God 'will heal Zim cholera'

Harare, Zimbabwe - Members of a popular church sect in Zimbabwe are refusing treatment for the deadly cholera disease, claiming God will heal them, said reports on Friday.

Reports said police had to be called in to confront members of Johanne Marange Apostolic sect in the eastern Buhera district, after an outbreak of cholera.

The disease, which spreads easily during the rainy season, had already killed at least 14 people in Zimbabwe.

Three of the victims were from Harare, where the authorities had closed down a popular fruit and vegetable market in a desperate bid to stop the spread of the disease.

Zimbabwe's deputy health minister said the government would deal "ruthlessly" with anyone trying to frustrate its efforts to control the disease.

Conventional forms of medicine

Edwin Muguti said: "Those who resist medical attention, especially during this time of an outbreak of a life-threatening disease, should face the full wrath of the law."

Apostolics, who were well known for their distinctive all-white clothing and their practice of gathering in the open to conduct their rites, were opposed to conventional forms of medicine.

Cholera broke out at Murambinda, a small settlement in Buhera at the end of the year. Health officials had been running cholera awareness campaigns in the area, but met resistance from the sect members.
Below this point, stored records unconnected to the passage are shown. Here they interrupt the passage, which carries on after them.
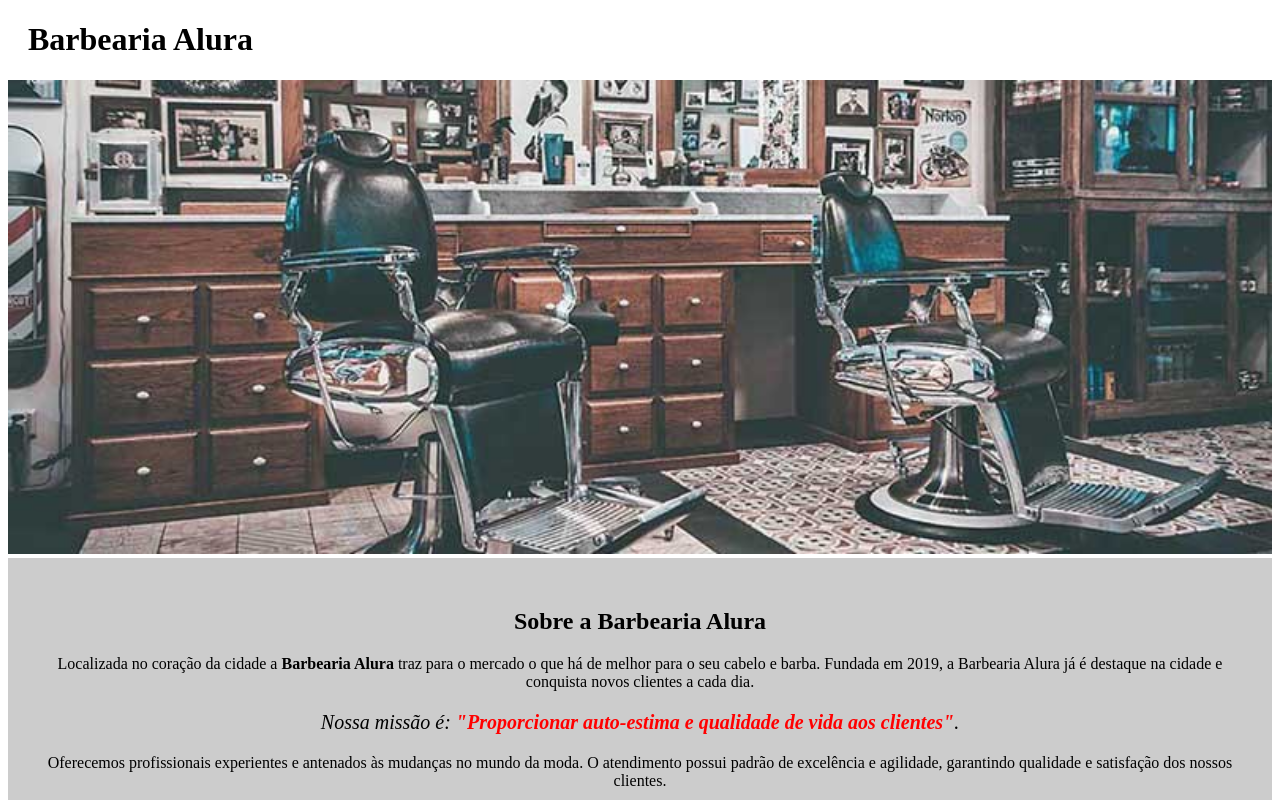
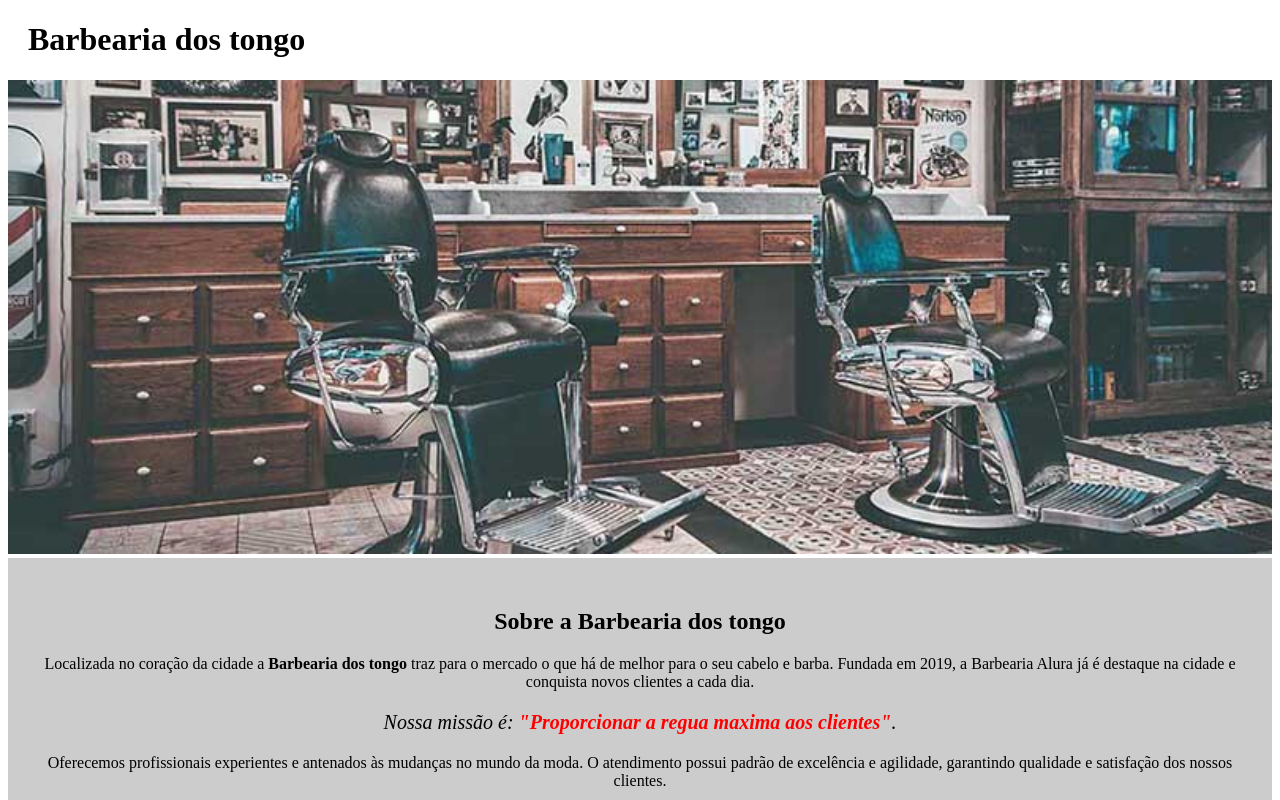
Before and after one commit to fornazari1020/fornaburro, a plain HTML site: page index.html in a window 1280 px wide. Shown: the top 800 px of the page. Drawn offline with Linux system fonts and the light colour scheme.

Commit message:
Update index.html

```diff
--- a/index.html
+++ b/index.html
@@ -2,21 +2,21 @@
 <html lang="pt-br">
 	<head>
 		<meta charset="UTF-8">
-		<title>Barbearia Alura</title>
+		<title>Barbearia dos tongo</title>
 		<link rel="stylesheet" href="style.css">
 	</head>
 
 	<body>
 		<header>
-			<h1 class="titulo-principal">Barbearia Alura</h1>
+			<h1 class="titulo-principal">Barbearia dos tongo</h1>
 		</header>
 		<img id="banner" src="banner.jpg">
 		<div class="principal">
-			<h2 class="titulo-centralizado">Sobre a Barbearia Alura</h2>
+			<h2 class="titulo-centralizado">Sobre a Barbearia dos tongo</h2>
 
-			<p>Localizada no coração da cidade a <strong>Barbearia Alura</strong> traz para o mercado o que há de melhor para o seu cabelo e barba. Fundada em 2019, a Barbearia Alura já é destaque na cidade e conquista novos clientes a cada dia.</p>
+			<p>Localizada no coração da cidade a <strong>Barbearia dos tongo</strong> traz para o mercado o que há de melhor para o seu cabelo e barba. Fundada em 2019, a Barbearia Alura já é destaque na cidade e conquista novos clientes a cada dia.</p>
 
-			<p id="missao"><em>Nossa missão é: <strong>"Proporcionar auto-estima e qualidade de vida aos clientes"</strong>.</em></p>
+			<p id="missao"><em>Nossa missão é: <strong>"Proporcionar a regua maxima aos clientes"</strong>.</em></p>
 
 			<p>Oferecemos profissionais experientes e antenados às mudanças no mundo da moda. O atendimento possui padrão de excelência e agilidade, garantindo qualidade e satisfação dos nossos clientes.</p>
 		</div>
```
The reports said: "They (the officials) successfully penetrated various sections of the community until recently when they met a lot of resistance from members of the Johanne Marange church."

The Apostolic church was estimated to have about three million followers in Zimbabwe - about one quarter of the population - but they were split into many different sects.